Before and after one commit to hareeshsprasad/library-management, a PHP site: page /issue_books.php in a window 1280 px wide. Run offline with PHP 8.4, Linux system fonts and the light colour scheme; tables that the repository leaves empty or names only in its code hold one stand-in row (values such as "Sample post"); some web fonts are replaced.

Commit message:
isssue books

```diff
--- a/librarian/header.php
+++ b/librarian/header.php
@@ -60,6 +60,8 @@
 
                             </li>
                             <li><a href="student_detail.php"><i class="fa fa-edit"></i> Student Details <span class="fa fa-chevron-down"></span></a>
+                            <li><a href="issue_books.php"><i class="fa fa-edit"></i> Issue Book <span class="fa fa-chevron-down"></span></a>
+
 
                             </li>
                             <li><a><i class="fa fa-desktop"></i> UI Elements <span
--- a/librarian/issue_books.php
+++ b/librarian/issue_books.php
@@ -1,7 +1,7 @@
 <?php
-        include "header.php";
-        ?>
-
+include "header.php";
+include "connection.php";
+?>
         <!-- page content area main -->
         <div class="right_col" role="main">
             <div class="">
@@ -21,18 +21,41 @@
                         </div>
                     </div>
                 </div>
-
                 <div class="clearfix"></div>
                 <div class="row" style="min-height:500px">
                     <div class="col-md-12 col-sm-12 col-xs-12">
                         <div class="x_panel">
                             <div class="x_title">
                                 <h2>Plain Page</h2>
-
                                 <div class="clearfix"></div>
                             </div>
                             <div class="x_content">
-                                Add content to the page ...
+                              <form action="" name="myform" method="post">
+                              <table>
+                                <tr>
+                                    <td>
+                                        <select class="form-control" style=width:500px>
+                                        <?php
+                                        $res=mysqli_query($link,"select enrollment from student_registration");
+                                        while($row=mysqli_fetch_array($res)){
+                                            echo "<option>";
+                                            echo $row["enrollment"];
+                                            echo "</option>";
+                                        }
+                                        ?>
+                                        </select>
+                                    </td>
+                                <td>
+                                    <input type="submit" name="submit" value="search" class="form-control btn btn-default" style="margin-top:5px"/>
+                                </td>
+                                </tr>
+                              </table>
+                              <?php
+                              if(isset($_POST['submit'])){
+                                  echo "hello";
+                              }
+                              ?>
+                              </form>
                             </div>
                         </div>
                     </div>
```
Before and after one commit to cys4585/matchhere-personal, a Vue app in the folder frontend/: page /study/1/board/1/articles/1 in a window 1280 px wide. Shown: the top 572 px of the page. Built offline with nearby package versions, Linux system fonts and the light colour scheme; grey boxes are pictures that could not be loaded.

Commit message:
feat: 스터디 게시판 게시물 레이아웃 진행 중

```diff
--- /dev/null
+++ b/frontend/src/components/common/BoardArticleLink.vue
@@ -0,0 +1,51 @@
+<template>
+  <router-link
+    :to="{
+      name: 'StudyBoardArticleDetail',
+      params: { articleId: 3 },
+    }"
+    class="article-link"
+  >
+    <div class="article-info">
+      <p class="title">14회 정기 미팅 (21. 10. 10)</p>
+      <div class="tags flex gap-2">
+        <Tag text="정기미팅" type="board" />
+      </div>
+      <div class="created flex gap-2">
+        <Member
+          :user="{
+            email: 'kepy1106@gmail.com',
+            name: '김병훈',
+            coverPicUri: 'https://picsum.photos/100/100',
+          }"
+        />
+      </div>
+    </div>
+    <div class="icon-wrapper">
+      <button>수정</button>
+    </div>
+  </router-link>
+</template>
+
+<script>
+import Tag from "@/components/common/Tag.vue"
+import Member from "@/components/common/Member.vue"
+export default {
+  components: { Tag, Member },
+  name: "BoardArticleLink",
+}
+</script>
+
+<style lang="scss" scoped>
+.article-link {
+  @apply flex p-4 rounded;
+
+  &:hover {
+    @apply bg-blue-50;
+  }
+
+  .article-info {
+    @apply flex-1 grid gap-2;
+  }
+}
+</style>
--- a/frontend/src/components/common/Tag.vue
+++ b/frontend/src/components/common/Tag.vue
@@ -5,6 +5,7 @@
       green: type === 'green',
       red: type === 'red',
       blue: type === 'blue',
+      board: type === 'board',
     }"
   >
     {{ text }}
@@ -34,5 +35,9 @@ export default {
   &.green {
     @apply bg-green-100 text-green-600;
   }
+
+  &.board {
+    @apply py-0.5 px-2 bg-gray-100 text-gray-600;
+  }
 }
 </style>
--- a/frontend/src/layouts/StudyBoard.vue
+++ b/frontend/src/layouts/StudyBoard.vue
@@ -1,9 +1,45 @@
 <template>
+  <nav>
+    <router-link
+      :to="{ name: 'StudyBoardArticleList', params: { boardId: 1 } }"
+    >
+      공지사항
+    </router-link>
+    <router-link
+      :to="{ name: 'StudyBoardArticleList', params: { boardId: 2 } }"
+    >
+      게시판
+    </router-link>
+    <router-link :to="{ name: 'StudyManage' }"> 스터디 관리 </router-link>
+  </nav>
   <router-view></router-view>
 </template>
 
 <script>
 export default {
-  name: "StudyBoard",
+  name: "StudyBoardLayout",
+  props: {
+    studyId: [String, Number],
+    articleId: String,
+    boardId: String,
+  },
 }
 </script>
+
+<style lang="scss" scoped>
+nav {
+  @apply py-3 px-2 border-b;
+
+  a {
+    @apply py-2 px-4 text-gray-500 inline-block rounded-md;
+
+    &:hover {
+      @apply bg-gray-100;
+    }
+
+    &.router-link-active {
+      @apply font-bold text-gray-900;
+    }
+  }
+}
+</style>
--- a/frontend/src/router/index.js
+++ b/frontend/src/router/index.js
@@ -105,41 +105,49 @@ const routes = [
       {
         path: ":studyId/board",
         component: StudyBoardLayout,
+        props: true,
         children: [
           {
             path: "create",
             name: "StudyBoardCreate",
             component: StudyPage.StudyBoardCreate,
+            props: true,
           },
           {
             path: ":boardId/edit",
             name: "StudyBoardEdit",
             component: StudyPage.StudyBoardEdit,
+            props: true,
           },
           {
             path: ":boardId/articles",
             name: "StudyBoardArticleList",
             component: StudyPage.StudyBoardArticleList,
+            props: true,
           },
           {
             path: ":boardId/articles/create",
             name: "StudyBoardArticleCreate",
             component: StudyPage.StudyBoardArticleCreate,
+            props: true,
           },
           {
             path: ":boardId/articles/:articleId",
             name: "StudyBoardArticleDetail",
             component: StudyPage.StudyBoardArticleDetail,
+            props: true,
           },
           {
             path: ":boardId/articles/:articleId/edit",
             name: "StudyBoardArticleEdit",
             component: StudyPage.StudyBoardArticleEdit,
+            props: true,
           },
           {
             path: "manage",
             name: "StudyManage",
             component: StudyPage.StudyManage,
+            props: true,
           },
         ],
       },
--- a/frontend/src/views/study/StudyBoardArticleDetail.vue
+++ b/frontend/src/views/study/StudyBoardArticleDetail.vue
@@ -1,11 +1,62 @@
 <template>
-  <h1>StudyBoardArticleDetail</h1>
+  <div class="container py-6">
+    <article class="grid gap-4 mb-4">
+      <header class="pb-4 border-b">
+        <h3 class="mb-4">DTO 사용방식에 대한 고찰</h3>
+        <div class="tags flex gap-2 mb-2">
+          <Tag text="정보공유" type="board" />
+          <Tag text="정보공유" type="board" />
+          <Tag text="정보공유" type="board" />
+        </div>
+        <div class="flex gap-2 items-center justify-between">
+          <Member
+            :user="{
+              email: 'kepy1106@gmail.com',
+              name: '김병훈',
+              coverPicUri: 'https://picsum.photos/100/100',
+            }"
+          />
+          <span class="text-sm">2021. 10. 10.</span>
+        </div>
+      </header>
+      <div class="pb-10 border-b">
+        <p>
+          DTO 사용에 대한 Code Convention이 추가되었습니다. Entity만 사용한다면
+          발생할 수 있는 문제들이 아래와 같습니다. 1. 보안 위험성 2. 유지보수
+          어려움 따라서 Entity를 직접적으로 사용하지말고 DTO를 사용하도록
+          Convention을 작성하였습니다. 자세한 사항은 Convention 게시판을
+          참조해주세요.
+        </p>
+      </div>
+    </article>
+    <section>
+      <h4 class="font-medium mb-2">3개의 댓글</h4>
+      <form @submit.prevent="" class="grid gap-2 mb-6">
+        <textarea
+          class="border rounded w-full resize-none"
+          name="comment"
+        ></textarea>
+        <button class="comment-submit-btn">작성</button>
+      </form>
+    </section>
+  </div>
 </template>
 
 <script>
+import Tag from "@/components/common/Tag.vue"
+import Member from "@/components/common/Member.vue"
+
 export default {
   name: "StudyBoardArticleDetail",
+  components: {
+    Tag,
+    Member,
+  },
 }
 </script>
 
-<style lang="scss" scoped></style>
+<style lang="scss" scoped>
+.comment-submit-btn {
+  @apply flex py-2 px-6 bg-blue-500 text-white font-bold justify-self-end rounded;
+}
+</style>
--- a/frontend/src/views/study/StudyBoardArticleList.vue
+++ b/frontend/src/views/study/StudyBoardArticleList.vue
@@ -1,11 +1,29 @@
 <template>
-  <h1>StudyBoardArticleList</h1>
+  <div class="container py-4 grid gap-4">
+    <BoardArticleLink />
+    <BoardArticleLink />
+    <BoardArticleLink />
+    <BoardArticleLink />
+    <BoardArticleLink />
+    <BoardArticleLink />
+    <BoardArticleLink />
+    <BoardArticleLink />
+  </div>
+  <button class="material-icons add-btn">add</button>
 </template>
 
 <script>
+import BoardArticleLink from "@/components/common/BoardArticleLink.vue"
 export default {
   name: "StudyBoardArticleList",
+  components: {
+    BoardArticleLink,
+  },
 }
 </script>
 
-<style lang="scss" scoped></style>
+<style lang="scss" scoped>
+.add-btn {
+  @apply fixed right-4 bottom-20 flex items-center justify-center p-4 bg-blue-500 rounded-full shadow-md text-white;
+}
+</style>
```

+ + + +

• [What is required] Look over the records above and copy each line that includes the string "comment".

• [Answer below]
+          name="comment"
+        <button class="comment-submit-btn">작성</button>
+.comment-submit-btn {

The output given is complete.